Alabama Rules of Evidence, Article VII, Rule 702, an expert witness is someone who, by experience, training, knowledge, skill or education, is able to testify as to a technical, scientific or other specialized information in a case. The testimony of these individuals, based upon scientific procedure, methodology, principle or theory, is allowable only if the testimony is founded upon a sufficient bedrock of data or facts, is the product of reliable methods and principals and those methods and principals have been reliably applied to the facts of the case.
In medical malpractice cases, the Alabama Medical Liability Act stipulates that only similarly situated health care providers can provide expert testimony in a medical malpractice case. The guidelines are rather technical, but essentially, if you are suing a medical doctor, you want to have another similarly-trained or experienced medical doctor who is willing to testify on your behalf.
To understand how critical expert witnesses are in these claims, we explore the case of Boyd v. Nunez, recently reviewed by the Mississippi Supreme Court. Initially, the trial judge in this medical malpractice case excluded the testimony of the plaintiff’s expert witness for technical reasons. This resulted in the defense filing a motion for a summary judgment, arguing that the plaintiff’s case could not be proven without this element. The trial judge agreed and the judgment was granted in favor of the defendant.
Although that decision was upheld by the appellate court, it was later reversed by the state supreme court.
The case stemmed from major injuries sustained by the plaintiff after receiving treatment in a nursing home. According to court records, the plaintiff was a nursing home resident for about six months when he claims that malpractice by the doctor, as well as negligence by nursing home staffers, contributed to a serious infection that resulted in his leg needing to be amputated.
Claims against the nursing home and administrators were later settled, but the claim against the doctor went to court.
In the course of the discovery phase of the trial, the plaintiff selected an expert witness, another medical doctor. However, the defendant doctor wanted a more definitive statement of the factual basis for which the plaintiff doctor reached his conclusions. When this was not forthcoming, the defendant attorneys sought to depose the plaintiff’s doctor.
On the date of the designated deposition, however, the plaintiff’s doctor fell ill. The plaintiff requested a continuance, asserting that the doctor’s illness was unforeseen. The trial judge refused this request on the grounds that the plaintiff had failed to satisfy all the requirements for the state’s rules on expert testimony. He concluded that the plaintiff doctor would not be allowed to testify. He subsequently granted the defense motion for a summary judgment.

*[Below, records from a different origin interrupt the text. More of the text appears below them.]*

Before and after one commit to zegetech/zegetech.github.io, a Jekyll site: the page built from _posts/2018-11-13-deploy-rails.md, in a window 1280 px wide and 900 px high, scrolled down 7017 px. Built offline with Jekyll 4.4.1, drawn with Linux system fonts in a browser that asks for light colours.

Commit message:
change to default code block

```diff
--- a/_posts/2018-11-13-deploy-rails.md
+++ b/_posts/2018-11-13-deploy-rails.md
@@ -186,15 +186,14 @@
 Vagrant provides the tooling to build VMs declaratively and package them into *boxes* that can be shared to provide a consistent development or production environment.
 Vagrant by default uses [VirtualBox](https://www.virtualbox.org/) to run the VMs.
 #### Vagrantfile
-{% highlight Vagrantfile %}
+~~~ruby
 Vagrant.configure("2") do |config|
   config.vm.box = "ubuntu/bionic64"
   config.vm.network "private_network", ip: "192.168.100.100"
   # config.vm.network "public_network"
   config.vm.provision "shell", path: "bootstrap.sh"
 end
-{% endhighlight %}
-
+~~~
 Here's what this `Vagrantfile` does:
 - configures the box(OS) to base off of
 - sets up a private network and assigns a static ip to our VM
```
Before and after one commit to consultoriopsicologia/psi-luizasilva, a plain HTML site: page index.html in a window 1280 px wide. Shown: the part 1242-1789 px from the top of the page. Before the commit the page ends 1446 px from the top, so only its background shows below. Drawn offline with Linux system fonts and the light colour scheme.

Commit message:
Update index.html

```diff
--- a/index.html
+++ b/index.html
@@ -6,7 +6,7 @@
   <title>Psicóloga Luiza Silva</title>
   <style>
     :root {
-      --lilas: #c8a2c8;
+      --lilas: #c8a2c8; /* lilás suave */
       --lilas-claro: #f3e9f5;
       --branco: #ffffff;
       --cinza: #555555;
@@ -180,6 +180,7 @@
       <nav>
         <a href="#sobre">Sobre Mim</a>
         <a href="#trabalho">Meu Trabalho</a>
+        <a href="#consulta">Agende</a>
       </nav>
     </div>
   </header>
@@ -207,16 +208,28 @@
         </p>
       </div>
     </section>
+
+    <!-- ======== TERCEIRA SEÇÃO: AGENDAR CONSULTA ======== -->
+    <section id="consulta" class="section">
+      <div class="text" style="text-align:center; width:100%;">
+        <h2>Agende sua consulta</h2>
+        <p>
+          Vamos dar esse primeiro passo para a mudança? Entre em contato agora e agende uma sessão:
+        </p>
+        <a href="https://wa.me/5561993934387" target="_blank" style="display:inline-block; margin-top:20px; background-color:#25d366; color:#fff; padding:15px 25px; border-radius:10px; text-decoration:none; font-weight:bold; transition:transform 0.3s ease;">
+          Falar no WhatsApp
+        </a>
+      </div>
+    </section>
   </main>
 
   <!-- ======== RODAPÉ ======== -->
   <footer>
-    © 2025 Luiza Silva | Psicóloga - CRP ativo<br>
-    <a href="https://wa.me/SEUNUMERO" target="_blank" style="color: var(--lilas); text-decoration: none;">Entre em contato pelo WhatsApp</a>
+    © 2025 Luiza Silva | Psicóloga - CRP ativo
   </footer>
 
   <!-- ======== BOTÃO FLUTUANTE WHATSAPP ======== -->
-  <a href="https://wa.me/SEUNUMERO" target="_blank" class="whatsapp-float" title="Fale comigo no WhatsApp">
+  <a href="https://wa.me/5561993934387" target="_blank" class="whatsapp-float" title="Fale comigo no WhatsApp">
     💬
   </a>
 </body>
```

In reviewing the case, the state supreme court found that the trial judge had applied the wrong rule to the case. The trial judge failed to analyze whether the sanction was appropriate based on his failure to produce the doctor for the deposition, as the court had ordered. The judge never engaged in that analysis, so the state supreme court reversed the ruling and remanded the case for further consideration.
Boyd v. Nunez, Jan. 9, 2014, Mississippi Supreme Court